=== Information supplied ===

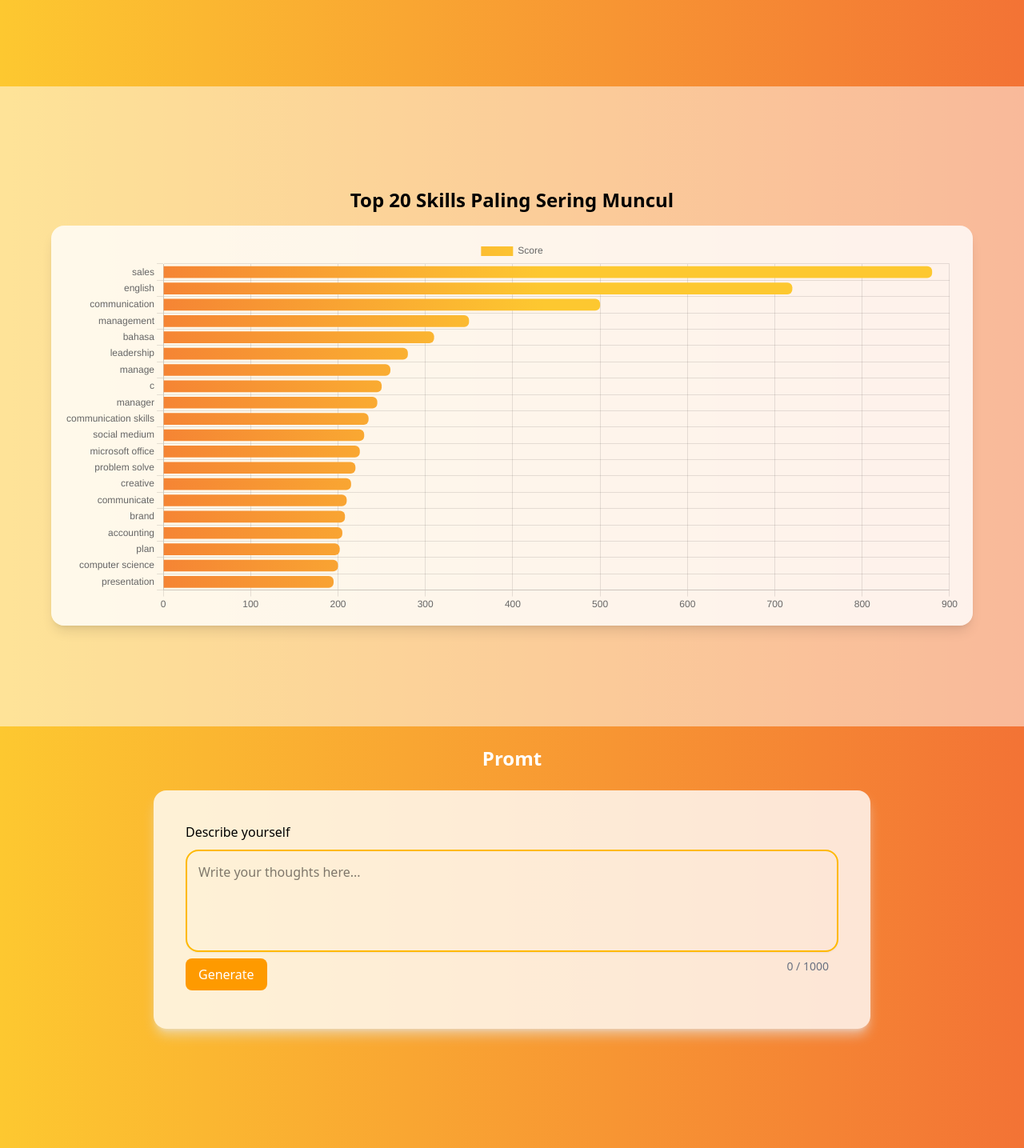
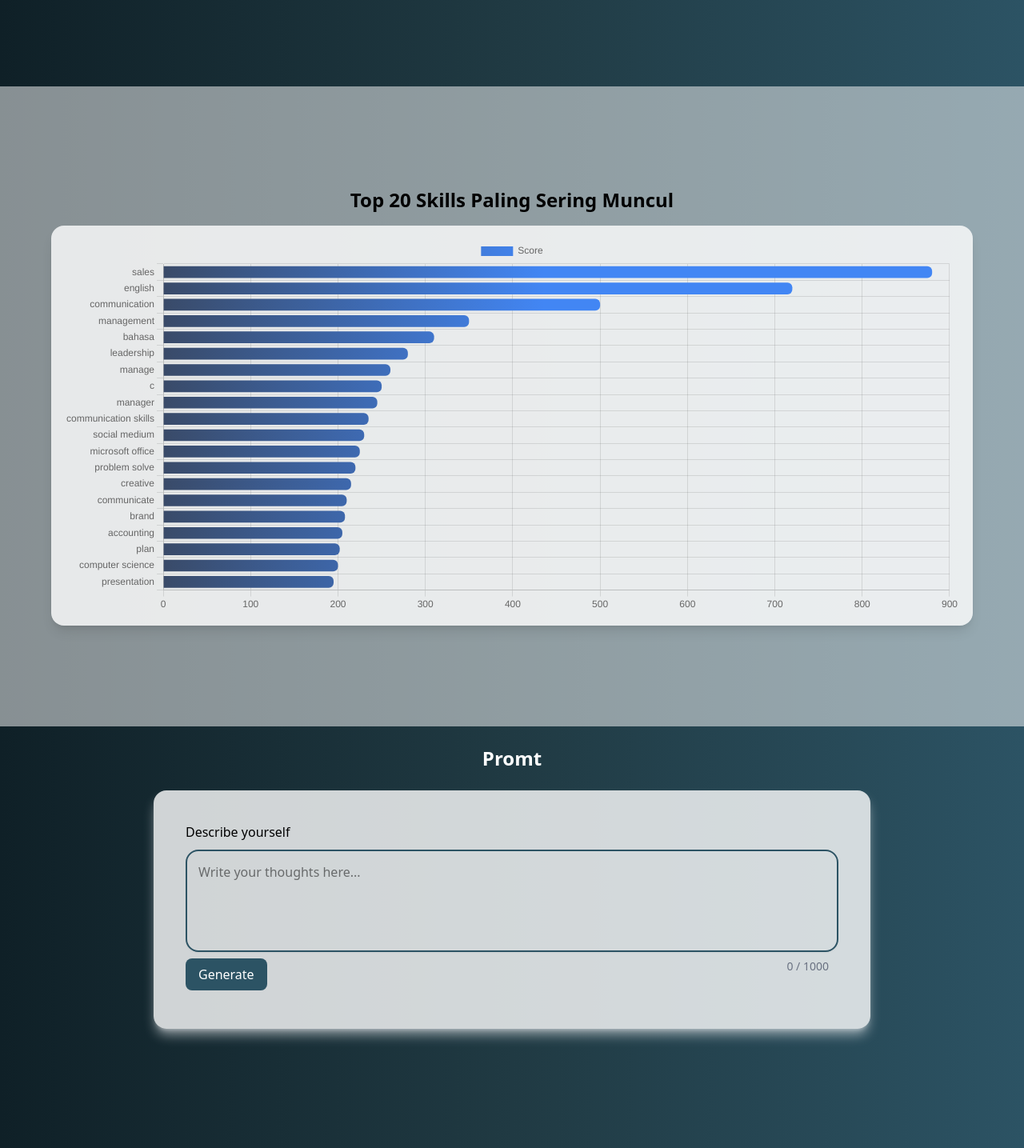
Before and after one commit to BarzDev/demo-frontend-ML, a React (Vite) app: page / in a window 1280 px wide. Shown: the part 692-2127 px from the top of the page at 80% size. Built offline with nearby package versions, Linux system fonts and the light colour scheme; no server answers.

Commit message:
fix: color usage

```diff
--- a/src/index.css
+++ b/src/index.css
@@ -9,6 +9,10 @@
   color: rgba(255, 255, 255, 0.87);
   background-color: #242424; */
 
+  --primary: #203a43;
+  --secondary: #203a43;
+  --light: #2c5364;
+
   font-synthesis: none;
   text-rendering: optimizeLegibility;
   -webkit-font-smoothing: antialiased;
@@ -17,30 +21,26 @@
 
 a {
   font-weight: 500;
-  /* color: #646cff; */
   text-decoration: inherit;
 }
-/* a:hover {
-  color: #535bf2;
-} */
 
 body {
-  background: #fdc830; /* fallback for old browsers */
+  background: #0f2027; /* fallback for old browsers */
   background: -webkit-linear-gradient(
     to left,
-    #f37335,
-    #fdc830
+    #2c5364,
+    #203a43,
+    #0f2027
   ); /* Chrome 10-25, Safari 5.1-6 */
   background: linear-gradient(
     to left,
-    #f37335,
-    #fdc830
+    #2c5364,
+    #203a43,
+    #0f2027
   ); /* W3C, IE 10+/ Edge, Firefox 16+, Chrome 26+, Opera 12+, Safari 7+ */
 
   margin: 0;
-  /* display: flex;
-  min-width: 320px;
-  min-height: 100vh; */
+
   overflow-x: hidden;
 }
 
--- a/src/ui/components/BoxResult.jsx
+++ b/src/ui/components/BoxResult.jsx
@@ -6,7 +6,7 @@ export const BoxResultComponent = ({ onDone, result }) => {
 
   if (result.error) {
     return (
-      <div className="border-2 p-4 border-amber-400 rounded-xl text-sm md:text-base leading-relaxed space-y-2">
+      <div className="border-2 p-4 border-(--light) rounded-xl text-sm md:text-base leading-relaxed space-y-2">
         <TypeAnimation
           sequence={[result.msg, () => onDone()]}
           wrapper="div"
@@ -19,7 +19,7 @@ export const BoxResultComponent = ({ onDone, result }) => {
   }
 
   return (
-    <div className="border-2 p-4 border-amber-400 rounded-xl text-sm md:text-base leading-relaxed space-y-2">
+    <div className="border-2 p-4 border-(--light) rounded-xl text-sm md:text-base leading-relaxed space-y-2">
       <TypeAnimation
         sequence={[result.role, () => setStep(1)]}
         wrapper="div"
--- a/src/ui/components/SkillBarChart.jsx
+++ b/src/ui/components/SkillBarChart.jsx
@@ -39,8 +39,8 @@ const SkillBarChart = () => {
 
   const gradient = (ctx) => {
     const g = ctx.createLinearGradient(0, 0, 600, 0);
-    g.addColorStop(0, "#f37335");
-    g.addColorStop(1, "#fdc830");
+    g.addColorStop(0, "#373b44");
+    g.addColorStop(1, "#4286f4");
     return g;
   };
 
--- a/src/ui/components/TextArea.jsx
+++ b/src/ui/components/TextArea.jsx
@@ -26,8 +26,8 @@ export const TextAreaComponent = ({
         disabled={disabled}
         className={`resize-none min-h-28 border-2 text-heading block w-full p-3.5 rounded-2xl
                     bg-neutral-secondary-medium placeholder:text-body shadow-xs
-                   focus:border-amber-600 focus:ring-0 focus:outline-none
-                    ${isLoading ? "border-gray-400" : "border-amber-400"}`}
+                   focus:border-(--primary) focus:ring-0 focus:outline-none
+                    ${isLoading ? "border-gray-400" : "border-(--light)"}`}
         placeholder={placeholder}
       />
 
@@ -35,8 +35,8 @@ export const TextAreaComponent = ({
         <button
           onClick={onGetResult}
           disabled={disabled}
-          className={`px-4 py-2 rounded-lg text-white  my-2
-        ${disabled ? "bg-gray-400 " : "bg-amber-500 hover:bg-amber-600"}`}
+          className={`px-4 py-2 rounded-lg text-white cursor-pointer my-2
+        ${disabled ? "bg-gray-400 " : "bg-(--light) hover:bg-(--primary)"}`}
         >
           Generate
         </button>
--- a/src/ui/layouts/Hero.jsx
+++ b/src/ui/layouts/Hero.jsx
@@ -1,7 +1,7 @@
 export const HeroSection = ({ onScroll }) => {
   return (
     <section className="min-h-screen flex flex-col items-center justify-center px-4 text-center">
-      <div className="text-white max-w-4xl">
+      <div className="text-white max-w-4xl cursor-default">
         <h1
           className="font-bold leading-tight
           text-3xl
```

===

# What you should do
Among the lines of the preceding data, which ones hold the word "components"? List them.

# Your solution
--- a/src/ui/components/BoxResult.jsx
+++ b/src/ui/components/BoxResult.jsx
--- a/src/ui/components/SkillBarChart.jsx
+++ b/src/ui/components/SkillBarChart.jsx
--- a/src/ui/components/TextArea.jsx
+++ b/src/ui/components/TextArea.jsx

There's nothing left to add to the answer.